EXERCISE DESCRIPTION: Count every line in the following entries where the word "Nutrition" appears. Give the count alone.

MATERIAL FOR THE TASK:
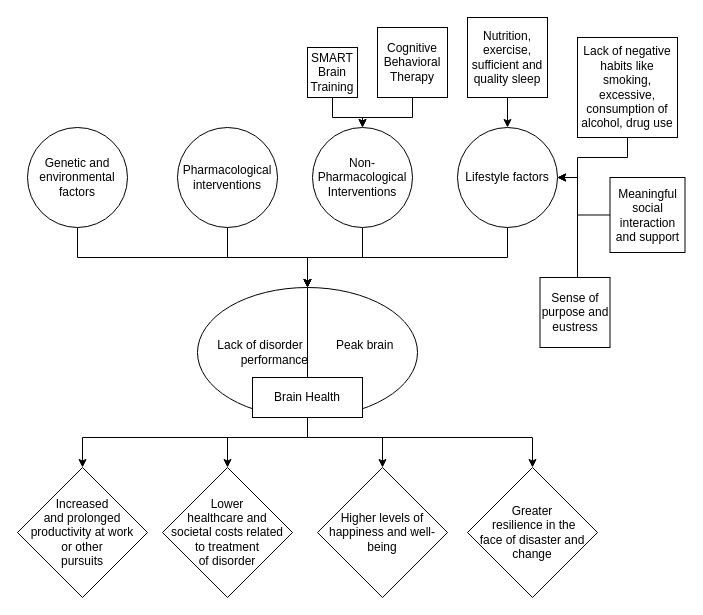
Above: Brainomics diagram.drawio in gennacampain/RProjects (draw.io), before the change. Source tidied: cells renumbered, new cells numbered last; positions are measured from the earlier drawing's top-left corner, leaving out a move shared by most shapes. Both pictures are drawn from the tidied source at 100%, with x=0, y=0 at pixel (17, 17).
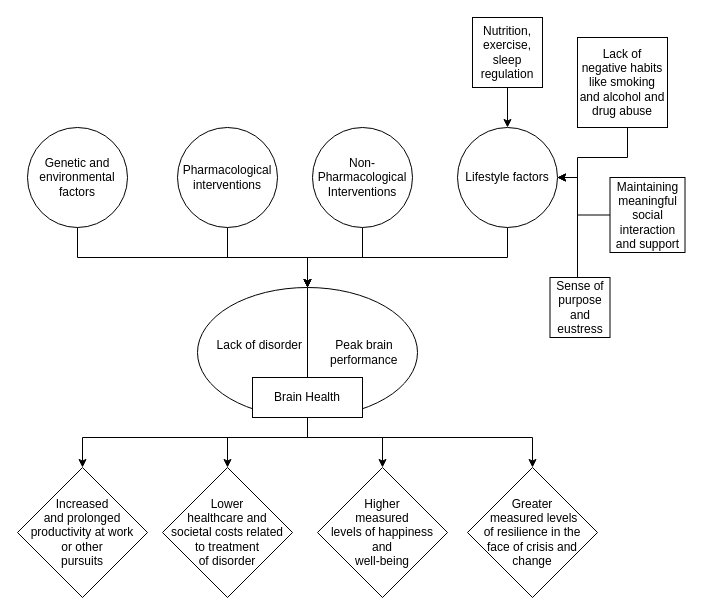
The same diagram, later.

Unchanged cells that the change refers to:
```xml
<mxCell id="6" value="Non-Pharmacological Interventions" style="ellipse;whiteSpace=wrap;html=1;" parent="1" vertex="1">
  <mxGeometry x="295" y="110" width="100" height="100" as="geometry" />
</mxCell>
```

What changed in the source:
```diff
@@
-    <mxCell id="2" value="&lt;div style=&quot;text-align: left;&quot;&gt;&lt;span style=&quot;background-color: initial;&quot;&gt;Lack of disorder&amp;nbsp; &amp;nbsp; &amp;nbsp; &amp;nbsp; &amp;nbsp; &lt;/span&gt;&lt;span style=&quot;background-color: initial;&quot;&gt;Peak b&lt;/span&gt;&lt;span style=&quot;background-color: initial;&quot;&gt;rain&amp;nbsp;&lt;/span&gt;&lt;/div&gt;&lt;div style=&quot;text-align: left;&quot;&gt;&lt;span style=&quot;background-color: initial;&quot;&gt;&lt;span style=&quot;white-space: pre;&quot;&gt; &lt;/span&gt;&lt;span style=&quot;white-space: pre;&quot;&gt; &lt;/span&gt;&lt;span style=&quot;white-space: pre;&quot;&gt; &lt;/span&gt;&lt;span style=&quot;white-space: pre;&quot;&gt; &lt;/span&gt;&amp;nbsp; &amp;nbsp;performance&lt;/span&gt;&lt;/div&gt;" style="ellipse;whiteSpace=wrap;html=1;" parent="1" vertex="1">
+    <mxCell id="2" value="&lt;div style=&quot;text-align: left;&quot;&gt;&lt;span style=&quot;background-color: initial;&quot;&gt;Lack of disorder&amp;nbsp; &amp;nbsp; &amp;nbsp; &amp;nbsp; &amp;nbsp; &lt;/span&gt;&lt;span style=&quot;background-color: initial;&quot;&gt;Peak b&lt;/span&gt;&lt;span style=&quot;background-color: initial;&quot;&gt;rain&amp;nbsp;&lt;/span&gt;&lt;/div&gt;&lt;div style=&quot;text-align: left;&quot;&gt;&lt;span style=&quot;background-color: initial;&quot;&gt;&lt;span style=&quot;white-space: pre;&quot;&gt; &lt;/span&gt;&lt;span style=&quot;white-space: pre;&quot;&gt; &lt;/span&gt;&lt;span style=&quot;white-space: pre;&quot;&gt; &lt;/span&gt;&lt;span style=&quot;white-space: pre;&quot;&gt; &lt;/span&gt;&amp;nbsp; &amp;nbsp; &amp;nbsp; &amp;nbsp; &amp;nbsp; &amp;nbsp; &amp;nbsp; &amp;nbsp; &amp;nbsp; &amp;nbsp; &amp;nbsp; &amp;nbsp; &amp;nbsp; &amp;nbsp; &amp;nbsp; performance&lt;/span&gt;&lt;/div&gt;" style="ellipse;whiteSpace=wrap;html=1;" parent="1" vertex="1">
       <mxGeometry x="180" y="270" width="220" height="130" as="geometry" />
     </mxCell>
@@
-    <mxCell id="7" style="edgeStyle=orthogonalEdgeStyle;rounded=0;jettySize=auto;html=1;" parent="1" edge="1" source="8" target="6">
-      <mxGeometry relative="1" as="geometry" />
-    </mxCell>
-    <mxCell id="8" value="SMART Brain Training" style="whiteSpace=wrap;html=1;" parent="1" vertex="1">
-      <mxGeometry x="290" y="30" width="50" height="50" as="geometry" />
-    </mxCell>
@@
-    <mxCell id="10" value="Nutrition, exercise, sufficient and quality sleep" style="whiteSpace=wrap;html=1;" parent="1" vertex="1">
-      <mxGeometry x="450" width="80" height="80" as="geometry" />
+    <mxCell id="10" value="Nutrition, exercise, sleep regulation" style="whiteSpace=wrap;html=1;" parent="1" vertex="1">
+      <mxGeometry x="455" width="70" height="70" as="geometry" />
     </mxCell>
-    <mxCell id="11" style="edgeStyle=orthogonalEdgeStyle;rounded=0;jettySize=auto;html=1;" parent="1" edge="1" source="12" target="6">
-      <mxGeometry relative="1" as="geometry" />
-    </mxCell>
-    <mxCell id="12" value="Cognitive Behavioral Therapy" style="whiteSpace=wrap;html=1;" parent="1" vertex="1">
-      <mxGeometry x="360" y="10" width="70" height="70" as="geometry" />
-    </mxCell>
@@
-    <mxCell id="18" value="Lack of negative habits like smoking, excessive, consumption of alcohol, drug use" style="whiteSpace=wrap;html=1;" parent="1" vertex="1">
-      <mxGeometry x="560" y="20" width="100" height="100" as="geometry" />
+    <mxCell id="18" value="Lack of &lt;br&gt;negative habits like smoking and alcohol and drug abuse" style="whiteSpace=wrap;html=1;" parent="1" vertex="1">
+      <mxGeometry x="560" y="20" width="90" height="90" as="geometry" />
     </mxCell>
@@
-    <mxCell id="20" value="Meaningful social interaction and support" style="whiteSpace=wrap;html=1;" parent="1" vertex="1">
+    <mxCell id="20" value="Maintaining meaningful social interaction and support" style="whiteSpace=wrap;html=1;" parent="1" vertex="1">
       <mxGeometry x="592.5" y="160" width="75" height="75" as="geometry" />
     </mxCell>
@@
-    <mxCell id="22" value="Sense of purpose and eustress" style="whiteSpace=wrap;html=1;" parent="1" vertex="1">
-      <mxGeometry x="522.5" y="260" width="70" height="70" as="geometry" />
+    <mxCell id="22" value="Sense of purpose &lt;br&gt;and eustress" style="whiteSpace=wrap;html=1;" parent="1" vertex="1">
+      <mxGeometry x="532.5" y="260" width="60" height="60" as="geometry" />
     </mxCell>
@@
-    <mxCell id="32" value="Higher levels of happiness and well-being" style="rhombus;whiteSpace=wrap;html=1;" parent="1" vertex="1">
+    <mxCell id="32" value="Higher &lt;br&gt;measured &lt;br&gt;levels of happiness &lt;br&gt;and &lt;br&gt;well-being" style="rhombus;whiteSpace=wrap;html=1;" parent="1" vertex="1">
       <mxGeometry x="300" y="450" width="130" height="130" as="geometry" />
     </mxCell>
-    <mxCell id="33" value="Greater &lt;br&gt;&amp;nbsp;resilience in the &lt;br&gt;face of disaster and&lt;br&gt;change" style="rhombus;whiteSpace=wrap;html=1;" parent="1" vertex="1">
+    <mxCell id="33" value="Greater &lt;br&gt;&amp;nbsp;measured levels &lt;br&gt;of resilience in the &lt;br&gt;face of crisis and&lt;br&gt;change" style="rhombus;whiteSpace=wrap;html=1;" parent="1" vertex="1">
       <mxGeometry x="450" y="450" width="130" height="130" as="geometry" />
     </mxCell>
```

ANSWER: 2